The ancient county has apparently ceased for all practical purposes to constitute an administrative area, and might altogether have been omitted from the census returns, had it not been that it is still the county of ordinary speech, to which a person invariably refers when stating where he or she was born; and on this account it was necessary to retain it for use in the birth-place tables. It is, moreover, the basis on which the re-distribution of seats, as ordained in 1885, was constructed.

Thus vastly have the various kinds of areas into which the country is divided for administrative purposes been altered in the course of the past decennium. It may very possibly be that some of these changes will hereafter conduce to simplification; but, so far as the present is concerned, they have added largely to the previous bewildering intricacy of overlapping areas, and have increased very greatly the difficulties and labour of tabulation.


1 Including the diocese of Sodor and Man, although it is outside England and Wales for all other than ecclesiastical purposes.
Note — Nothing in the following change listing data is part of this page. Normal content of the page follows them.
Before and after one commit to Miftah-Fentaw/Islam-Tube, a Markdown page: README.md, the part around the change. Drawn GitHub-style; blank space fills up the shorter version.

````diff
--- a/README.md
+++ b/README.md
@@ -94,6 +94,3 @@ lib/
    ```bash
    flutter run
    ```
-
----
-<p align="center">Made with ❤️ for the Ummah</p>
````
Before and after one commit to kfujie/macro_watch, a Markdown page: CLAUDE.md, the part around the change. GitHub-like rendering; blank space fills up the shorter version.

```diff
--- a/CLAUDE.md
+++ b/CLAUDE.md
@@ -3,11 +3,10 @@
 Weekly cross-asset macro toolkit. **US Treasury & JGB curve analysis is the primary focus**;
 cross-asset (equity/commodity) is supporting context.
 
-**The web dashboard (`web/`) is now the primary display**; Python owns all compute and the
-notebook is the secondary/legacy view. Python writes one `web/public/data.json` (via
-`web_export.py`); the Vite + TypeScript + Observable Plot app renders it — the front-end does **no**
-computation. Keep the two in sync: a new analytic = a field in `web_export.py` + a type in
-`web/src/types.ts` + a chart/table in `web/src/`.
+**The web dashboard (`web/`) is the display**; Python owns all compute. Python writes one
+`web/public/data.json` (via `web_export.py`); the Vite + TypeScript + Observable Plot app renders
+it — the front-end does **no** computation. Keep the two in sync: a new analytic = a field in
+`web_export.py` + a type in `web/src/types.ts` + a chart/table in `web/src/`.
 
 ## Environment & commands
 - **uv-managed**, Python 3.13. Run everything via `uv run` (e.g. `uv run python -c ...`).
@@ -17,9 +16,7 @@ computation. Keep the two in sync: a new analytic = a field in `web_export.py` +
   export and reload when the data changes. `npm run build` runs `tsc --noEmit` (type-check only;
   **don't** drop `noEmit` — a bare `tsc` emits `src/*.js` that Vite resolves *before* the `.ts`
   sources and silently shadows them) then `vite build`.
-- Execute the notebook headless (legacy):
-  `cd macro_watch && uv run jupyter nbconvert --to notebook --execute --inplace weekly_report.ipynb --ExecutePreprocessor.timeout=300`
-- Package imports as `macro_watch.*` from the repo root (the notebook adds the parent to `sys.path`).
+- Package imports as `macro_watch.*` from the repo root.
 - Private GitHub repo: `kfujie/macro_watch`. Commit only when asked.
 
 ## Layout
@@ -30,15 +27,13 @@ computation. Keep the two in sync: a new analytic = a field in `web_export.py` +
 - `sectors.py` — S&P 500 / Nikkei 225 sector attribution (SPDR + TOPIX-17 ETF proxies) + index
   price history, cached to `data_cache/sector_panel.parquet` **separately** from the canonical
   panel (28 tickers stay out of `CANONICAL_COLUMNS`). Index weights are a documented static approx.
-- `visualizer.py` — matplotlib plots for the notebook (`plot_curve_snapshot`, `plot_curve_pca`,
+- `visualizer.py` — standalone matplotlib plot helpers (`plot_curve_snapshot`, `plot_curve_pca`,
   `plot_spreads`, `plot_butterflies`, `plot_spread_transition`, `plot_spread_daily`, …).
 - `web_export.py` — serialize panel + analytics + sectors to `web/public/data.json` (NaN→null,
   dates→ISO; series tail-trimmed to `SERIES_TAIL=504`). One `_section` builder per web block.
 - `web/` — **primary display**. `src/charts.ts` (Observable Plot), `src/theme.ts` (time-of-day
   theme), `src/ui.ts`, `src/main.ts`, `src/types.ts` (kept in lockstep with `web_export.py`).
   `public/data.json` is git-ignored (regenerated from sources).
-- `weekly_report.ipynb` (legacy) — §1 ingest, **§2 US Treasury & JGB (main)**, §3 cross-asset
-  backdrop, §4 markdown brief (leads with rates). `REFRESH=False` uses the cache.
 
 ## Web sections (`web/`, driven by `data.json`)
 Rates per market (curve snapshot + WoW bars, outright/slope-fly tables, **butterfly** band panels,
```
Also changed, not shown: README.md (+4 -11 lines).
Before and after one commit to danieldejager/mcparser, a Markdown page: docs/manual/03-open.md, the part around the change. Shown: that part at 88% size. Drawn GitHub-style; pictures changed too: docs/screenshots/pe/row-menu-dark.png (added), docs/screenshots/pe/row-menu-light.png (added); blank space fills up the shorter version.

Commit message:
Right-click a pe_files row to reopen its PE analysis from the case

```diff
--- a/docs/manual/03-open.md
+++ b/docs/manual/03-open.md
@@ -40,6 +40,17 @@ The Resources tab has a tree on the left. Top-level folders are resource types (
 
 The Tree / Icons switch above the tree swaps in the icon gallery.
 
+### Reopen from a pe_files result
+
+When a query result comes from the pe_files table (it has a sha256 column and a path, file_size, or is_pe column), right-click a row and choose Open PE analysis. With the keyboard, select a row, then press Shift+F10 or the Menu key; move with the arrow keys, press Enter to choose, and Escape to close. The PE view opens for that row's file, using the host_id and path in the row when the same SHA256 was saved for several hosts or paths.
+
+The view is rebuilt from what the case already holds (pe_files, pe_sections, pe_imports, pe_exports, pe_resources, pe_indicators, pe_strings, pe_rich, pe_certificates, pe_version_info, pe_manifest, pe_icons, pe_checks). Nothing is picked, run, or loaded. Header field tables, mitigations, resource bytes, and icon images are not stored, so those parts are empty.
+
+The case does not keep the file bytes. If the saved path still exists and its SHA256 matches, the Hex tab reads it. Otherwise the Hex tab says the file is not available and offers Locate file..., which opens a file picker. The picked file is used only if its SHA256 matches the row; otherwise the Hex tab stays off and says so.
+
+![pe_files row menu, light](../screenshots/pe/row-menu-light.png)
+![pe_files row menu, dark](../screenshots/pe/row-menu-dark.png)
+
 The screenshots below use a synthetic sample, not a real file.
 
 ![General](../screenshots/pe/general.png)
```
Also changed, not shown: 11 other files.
2 For instance four separate parts of the parish of St. Catherine, Gloucester, were detached from it and added to other parishes, while on the other hand seven pieces of other parishes were amalgamated with it.

3 Namely in the following fourteen, the counties of Bedford, Buckingham, Cumberland, Dorset, Hereford, Rutland, Salop, Westmorland, Wilts, Anglesey, Carmarthen, Merioneth, Montgomery, and Eadnor; while in the following seven, the administrative county together with the county boroughs is co-extensive with the ancient county: Devonshire, Durham, Gloucestershire, Northumberland, Nottinghamshire, Somersetshire, Glamorganshire. As to Cornwall and the Scilly Islands, see foot-note on page 9.

Next Selection Previous Selection